vitaminsVitamins are either fat soluble (stored in fat) or water soluble, which means they dissolve in water and must be replenished daily. The fat-soluble vitamins are A, D, E, and K, and the B complex and C vitamins are water soluble.

Vitamin B Complex

The B vitamins, also known as the B complex, are a group of eight vitamins that perform a variety of functions in the body. They help your body’s cell division and metabolism perform at peak efficiency, aid your immune system’s function, and promote healthy hair and skin.

The main sources of the B vitamins are whole grains, beans and legumes (including peanuts), animal products, yeast, and green or cruciferous vegetables. The vitamins are listed below along with their common names and prime sources:

B1: Also known as thiamine, B1 is found in whole grains, cruciferous vegetables, and animal products.

B2: Called riboflavin, this B vitamin is found in dairy products and green vegetables.

B3: Food sources high in niacin include meat, fish, and vegetables.

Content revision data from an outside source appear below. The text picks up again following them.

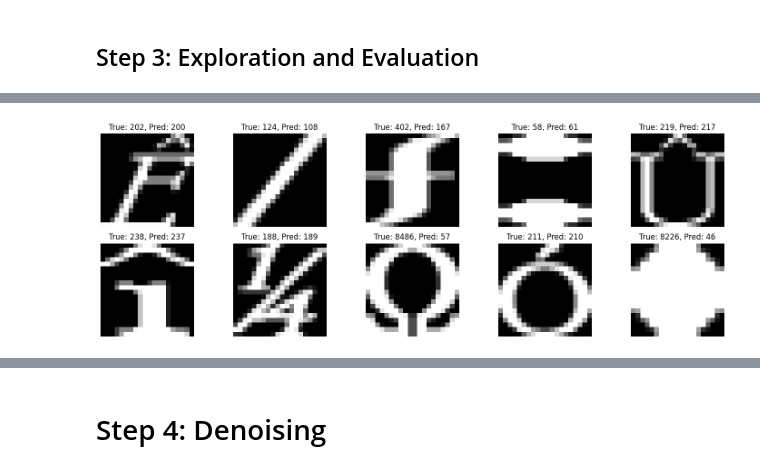
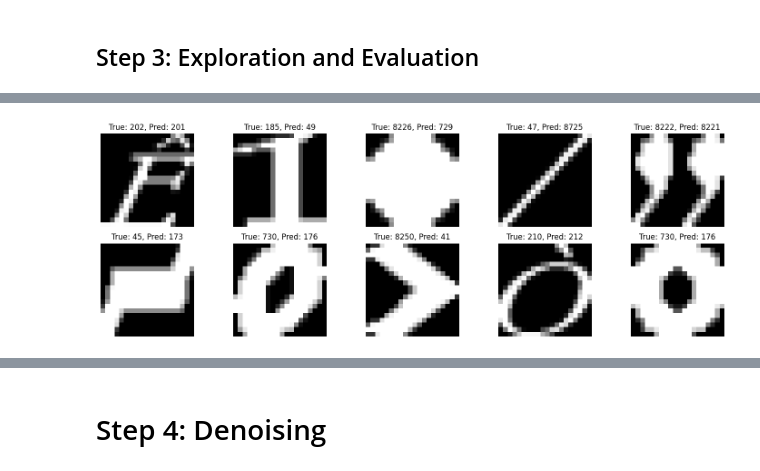
Before and after one commit to tailangc/MSD, a Jupyter notebook: CS6017/HW6/HW6.ipynb, the cells around one changed output, grey strips where cells are left out. Drawn from its saved outputs; the diff is of its cells as text; code cells hidden in the pictures.

```diff
--- a/CS6017/HW6/HW6.ipynb
+++ b/CS6017/HW6/HW6.ipynb
@@ -22,7 +22,7 @@ def transform_data(df):
     pixels = df[pixel_columns].values
 
     # Reshape pixels to (num_samples, 20, 20) and normalize
-    Xs = pixels.reshape(-1, 20, 20) / 256.0
+    Xs = pixels.reshape(-1, 1, 20, 20) / 255.0
 
     # Create dictionaries for label preprocessing
     unique_labels = sorted(set(Ys))
@@ -212,14 +234,28 @@ Epoch 10, Loss: 2.4709412157535553
 
 # Load a different font's CSV file and preprocess
 df_font2 = pd.read_csv('VIN.csv')
-Xs2, Ys2, _, _ = transform_data(df_font2)  # Adjusted to match the number of return values
 
-# Prepare the new test data
-Xs2 = Xs2.reshape(-1, 1, 20, 20)  # Reshape for PyTorch
-dataset2 = TensorDataset(torch.tensor(Xs2, dtype=torch.float32), torch.tensor(Ys2, dtype=torch.long))
-test_loader2 = DataLoader(dataset2, batch_size=32, shuffle=False)
+# Use the original label_to_index1 from training font to map labels
+def transform_with_existing_labels(df, label_to_index):
+    pixel_columns = [f'r{r}c{c}' for r in range(20) for c in range(20)]
+    Xs = df[pixel_columns].values.astype(np.float32).reshape(-1, 1, 20, 20) / 255.0
+    Ys_raw = df['m_label'].values
 
-# Test the model on the new font
+    # Filter out labels not seen in training
+    mask = np.isin(Ys_raw, list(label_to_index.keys()))
+    Xs = Xs[mask]
+    Ys_raw = Ys_raw[mask]
+    Ys = np.array([label_to_index[label] for label in Ys_raw])
+
+    return Xs, Ys
+
+Xs2, Ys2 = transform_with_existing_labels(df_font2, label_to_index1)
+
+# Create test loader for second font
+test_dataset2 = TensorDataset(torch.tensor(Xs2, dtype=torch.float32), torch.tensor(Ys2, dtype=torch.long))
+test_loader2 = DataLoader(test_dataset2, batch_size=32, shuffle=False)
+
+# Evaluate on new font
 accuracy_on_font2 = test_model(advanced_model, test_loader2)
-print(f'Accuracy on second font dataset: {accuracy_on_font2:.4f}')
+print(f'Accuracy on second font dataset: {accuracy_on_font2:.2f}%')
 # %% [output]
@@ -271,7 +317,7 @@ Improved Model Accuracy on second font dataset after combined training: 99.6020
 # 5. Take a look at some of the characters that have been misclassified. Do you notice any patterns? The network only produces the relative probabilities that the input is any of the possible characters.
 # Can you find examples where the network is unsure of the result?
 
-def identify_misclassifications(model, loader, label_map):
+def identify_misclassifications(model, loader):
     model.eval()
     incorrect_images = []
     true_labels = []
@@ -284,32 +330,32 @@ def identify_misclassifications(model, loader, label_map):
             for idx in range(len(batch_labels)):
                 if predicted[idx] != batch_labels[idx]:
                     incorrect_images.append(batch_images[idx])
                     true_labels.append(batch_labels[idx])
                     predicted_labels.append(predicted[idx])
 
     return incorrect_images, true_labels, predicted_labels
 
 # Get misclassified images and labels
-misclassified_images, true_labels, predicted_labels = identify_misclassifications(improved_model, test_loader, index_to_label1)
+misclassified_images, true_labels, predicted_labels = identify_misclassifications(advanced_model, test_loader)
 
 # Plot misclassified characters
 def display_misclassifications(images, labels, predictions, label_map, num_examples=10):
     num_rows = 2
     num_cols = num_examples // 2
     fig, axarr = plt.subplots(num_rows, num_cols, figsize=(15, 5))
 
     for i in range(num_examples):
         row = i // num_cols
         col = i % num_cols
         ax = axarr[row, col]
         ax.imshow(images[i].squeeze(), cmap='gray')
         ax.set_title(f'True: {label_map[labels[i].item()]}, Pred: {label_map[predictions[i].item()]}')
         ax.axis('off')
 
     plt.tight_layout()
     plt.show()
 
 # Display a sample of misclassified images
 display_misclassifications(misclassified_images, true_labels, predicted_labels, index_to_label1)
 # %% [output]
-[figure, old version]
+[figure, new version]
```
Also changed, not shown: parts of 14 cells of this notebook.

B5: Find pantothenic acid in animal products and green vegetables. Women may recognize this as an ingredient in beauty products.

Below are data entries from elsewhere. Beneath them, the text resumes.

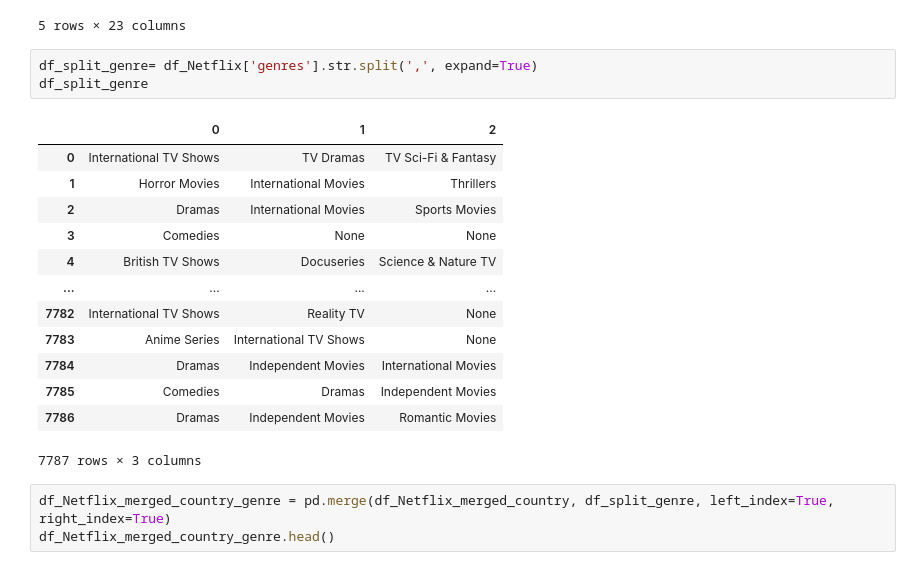
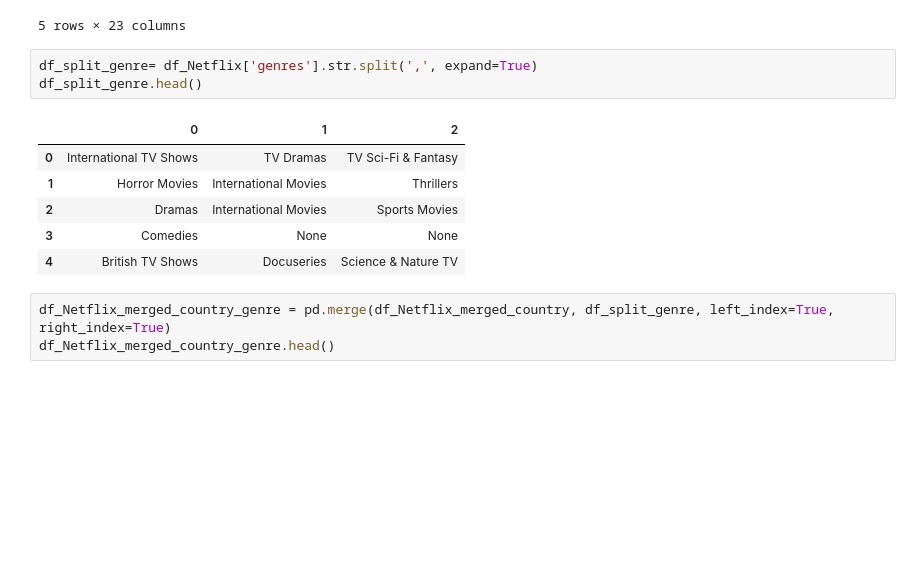
Before and after one commit to gulcan7414/uwa-dataanalytics-project1, a Jupyter notebook: project.ipynb, the cells around one changed output. Saved outputs shown, nothing was run; the diff lists cells and outputs as text; blank space fills up the shorter version.

```diff
--- a/project.ipynb
+++ b/project.ipynb
@@ -121,21 +121,14 @@ df_Netflix_merged_country.head()
 5 rows × 23 columns
 # %%
 df_split_genre= df_Netflix['genres'].str.split(',', expand=True)
-df_split_genre
+df_split_genre.head()
 # %% [output]
 |  | 0 | 1 | 2 |
 | 0 | International TV Shows | TV Dramas | TV Sci-Fi & Fantasy |
 | 1 | Horror Movies | International Movies | Thrillers |
 | 2 | Dramas | International Movies | Sports Movies |
 | 3 | Comedies | None | None |
 | 4 | British TV Shows | Docuseries | Science & Nature TV |
-| ... | ... | ... | ... |
-| 7782 | International TV Shows | Reality TV | None |
-| 7783 | Anime Series | International TV Shows | None |
-| 7784 | Dramas | Independent Movies | International Movies |
-| 7785 | Comedies | Dramas | Independent Movies |
-| 7786 | Dramas | Independent Movies | Romantic Movies |
-7787 rows × 3 columns
 # %%
 df_Netflix_merged_country_genre = pd.merge(df_Netflix_merged_country, df_split_genre, left_index=True, right_index=True)
 df_Netflix_merged_country_genre.head()
```
Also changed, not shown: parts of 2 cells of this notebook.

B6: Also called pyridoxine, eat plenty of veggies and meat to get your B6.

B7: Biotin (also an ingredient you might recognize from beauty products) is found in animal products and peanuts.

B9: Folic acid is a vital nutrient for a healthy pregnancy and is found in grains and leafy vegetables.

B12: This vitamin, cyanocobalamin, presents challenges to vegetarians and vegans because it is found only in animal products.

Vitamin C

Known as ascorbic acid, vitamin C aids metabolism, fights infections and acts as an antioxidant. It also promotes healing, such as from breast reconstruction surgery,  so we always suggest you ensure you’re getting enough. It’s found primarily in fruits and vegetables, as well as some meats such as liver. Sources high in vitamin C include peppers, berries, rose hips, and parsley.

The water-soluble vitamins are easily supplemented if the diet is deficient, though natural sources are always the best way to ingest them. These vitamins degrade when cooked, so raw foods are preferred. The important thing is that you’re receiving at least the reference daily intake (RDA) each day, as excess B and C vitamins are excreted in the urine.